Ryan and Laura H – Thanks for visiting here. I really appreciate your comments. I’ll have to check out that idea generator. Sometimes inspiration needs all the help it can get!
I killed my characters last weekend and my nonstory. But then had such eureka ideas while driving the second car home (3-1/2 hours). So frustrating to not be able to start writing!
Just today I admitted to a friend that I was exhausted and completely shocked that I’d let myself get this way. Sometimes things happen that you can’t control and you just have to go with the flow. I’ll be fine. I have a loving husband and a cyber-neighbourhood full of wonderful friends. Not to mention my oh-so-wonderful bed. I love my bed. Did I mention I love my bed?
I’ve heard of lightbulbs going off in lots of places, Sandra, but on a 3+ hour drive is a new one to me. I’ll bet you wanted to pull over and make notes!
Joylene – You have every reason to be exhausted… your book launch and a week-long tour, Vera’s passing, cleaning her apartment and organizing her memorial service… so much stress! You’ve been coping because you had to, and now your system is telling you it’s depleted. Be good to yourself for a while. Get lots of that much-needed sleep! The light will return one morning soon.
Ha, maybe I need to add some endorphines to my diet, so the muse will strike again. 🙂
Love this post! And Eyore is one of my favorites–he’s fun to laugh at, even when he hits a little close to home.
I would call that moment a harvest. You plant, you water, you sweat, and just when it seems you’ll never see a crop, you awaken one day to find your field is full! It amazes me every time. But I have to plant, water, and sweat…
Did you take the photo? Excellent!
Wonderful light breaking through in that dark forest …
Not sure what the muse feeds on, Karen, but anything’s worth a try! 😉

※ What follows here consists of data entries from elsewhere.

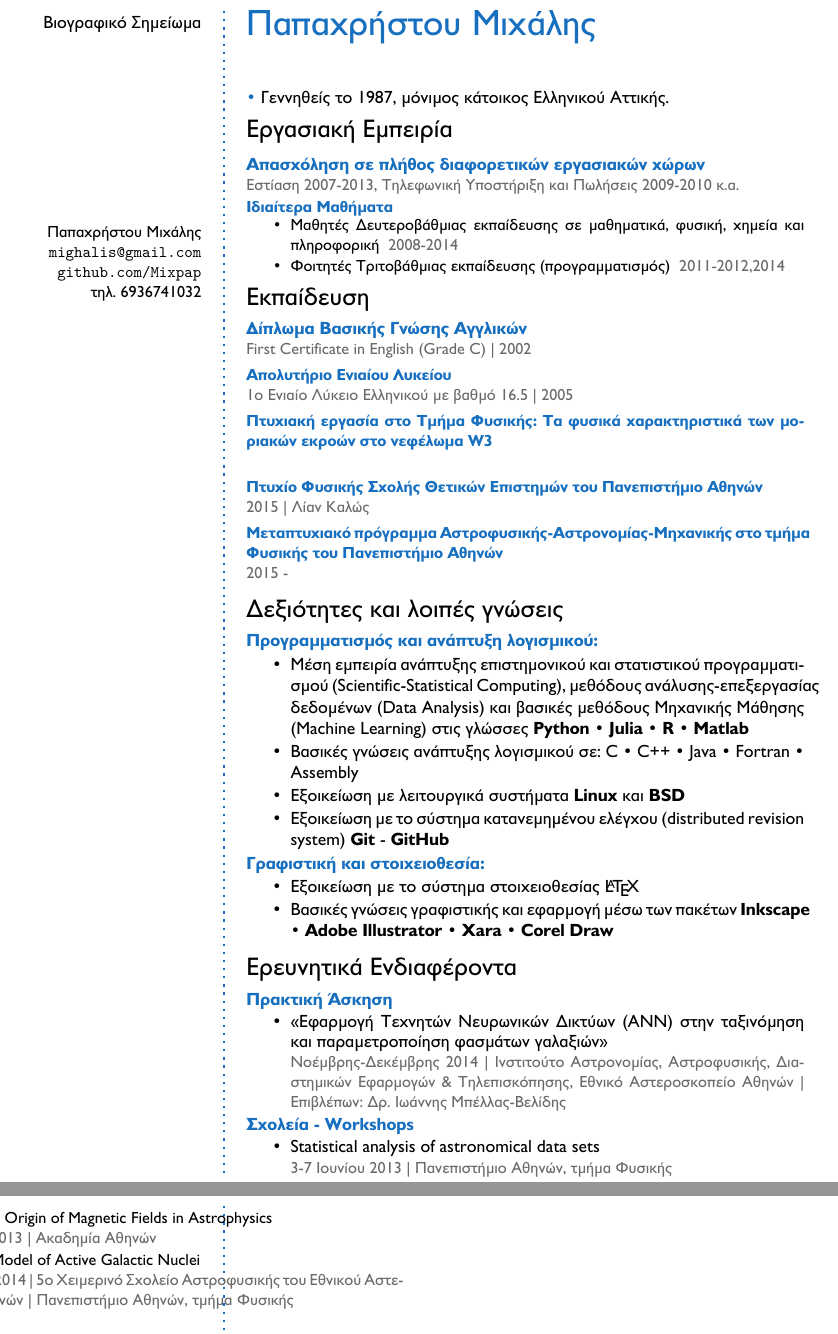
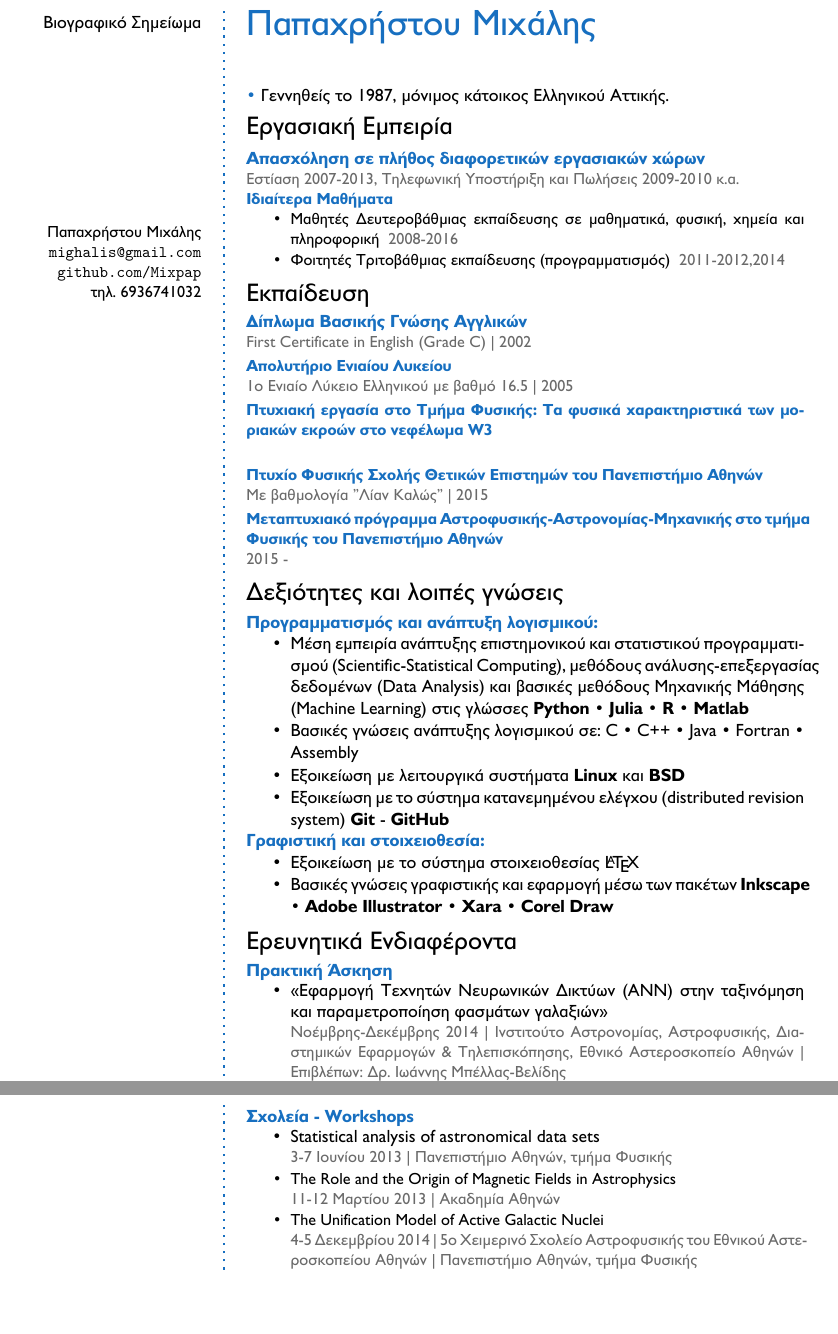
Before and after one commit to Mixpap/CV, a LaTeX CV (cv2.tex): two parts of pages 1 and 2 of 3 before the commit and two parts of pages 1 and 2 of 2 after it, joined at a grey line, cut so that both start at the same text, the shorter picture padded with empty space. Compiled offline with XeLaTeX.

Commit message:
CV update

```diff
--- a/cv2.tex
+++ b/cv2.tex
@@ -165,7 +165,7 @@
 
 \CVItem{Ιδιαίτερα Μαθήματα}{}
 \begin{tightitemize}
-	\item Μαθητές Δευτεροβάθμιας εκπαίδευσης σε μαθηματικά, φυσική, χημεία και πληροφορική \location{2008-2014}
+	\item Μαθητές Δευτεροβάθμιας εκπαίδευσης σε μαθηματικά, φυσική, χημεία και πληροφορική \location{2008-2016}
 	\item Φοιτητές Τριτοβάθμιας εκπαίδευσης (προγραμματισμός)
 	\location{2011-2012,2014}
 \end{tightitemize}
@@ -182,11 +182,10 @@
 \SmallSep
 
 \CVItem{Πτυχιακή εργασία στο Τμήμα Φυσικής: Τα φυσικά χαρακτηριστικά των μοριακών εκροών στο νεφέλωμα W3 \newline}
-\location{}
 \SmallSep
 
 \CVItem{Πτυχίο Φυσικής Σχολής Θετικών Επιστημών του Πανεπιστήμιο Αθηνών}{\newline}
-\location{2015 | Λίαν Καλώς}
+\location{Με βαθμολογία "Λίαν Καλώς" | 2015}
 \SmallSep
 
 \CVItem{Μεταπτυχιακό πρόγραμμα Αστροφυσικής-Αστρονομίας-Μηχανικής στο τμήμα Φυσικής του Πανεπιστήμιο Αθηνών }{\newline}
@@ -218,22 +217,24 @@
 	\item «Εφαρμογή Τεχνητών Νευρωνικών Δικτύων (ANN) στην ταξινόμηση και παραμετροποίηση φασμάτων γαλαξιών» \\
 	\location{Νοέμβρης-Δεκέμβρης 2014 | Ινστιτούτο Αστρονομίας, Αστροφυσικής, Διαστημικών Εφαρμογών \& Τηλεπισκόπησης, Εθνικό Αστεροσκοπείο Αθηνών | Επιβλέπων: Δρ. Ιωάννης Μπέλλας-Βελίδης}
 \end{tightitemize}
-\CVItem{Σχολεία - Workshops}{}
-\begin{tightitemize}
-\item Statistical analysis of astronomical data sets \\
-\location{3-7 Ιουνίου 2013 | Πανεπιστήμιο Αθηνών, τμήμα Φυσικής}
-\item The Role and the Origin of Magnetic Fields in Astrophysics \\
-\location{11-12 Μαρτίου 2013 | Ακαδημία Αθηνών}
-\item The Unification Model of Active Galactic Nuclei \\
-\location{4-5 Δεκεμβρίου 2014 | 5ο Χειμερινό Σχολείο Αστροφυσικής του Εθνικού Αστεροσκοπείου Αθηνών | Πανεπιστήμιο Αθηνών, τμήμα Φυσικής}
-\end{tightitemize}
-\SmallSep
 
 %=========================================================
 \clearpage
 \framebreak
 \framebreak
 %=======================================================
+
+\CVItem{Σχολεία - Workshops}{}
+\begin{tightitemize}
+	\item Statistical analysis of astronomical data sets \\
+	\location{3-7 Ιουνίου 2013 | Πανεπιστήμιο Αθηνών, τμήμα Φυσικής}
+	\item The Role and the Origin of Magnetic Fields in Astrophysics \\
+	\location{11-12 Μαρτίου 2013 | Ακαδημία Αθηνών}
+	\item The Unification Model of Active Galactic Nuclei \\
+	\location{4-5 Δεκεμβρίου 2014 | 5ο Χειμερινό Σχολείο Αστροφυσικής του Εθνικού Αστεροσκοπείου Αθηνών | Πανεπιστήμιο Αθηνών, τμήμα Φυσικής}
+\end{tightitemize}
+\SmallSep
+
 
 \CVItem{Παρακολούθηση Σεμιναρίων}{}
 \begin{tightitemize}
```
Also changed, not shown: cv2.pdf, 3 other files.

Jeanette, the harvest is another great analogy… that, and all the work that goes into a successful one. And yes, that’s one of my photos… taken from our back deck.
Thanks, Susan. I noticed it the other evening and had to grab the camera.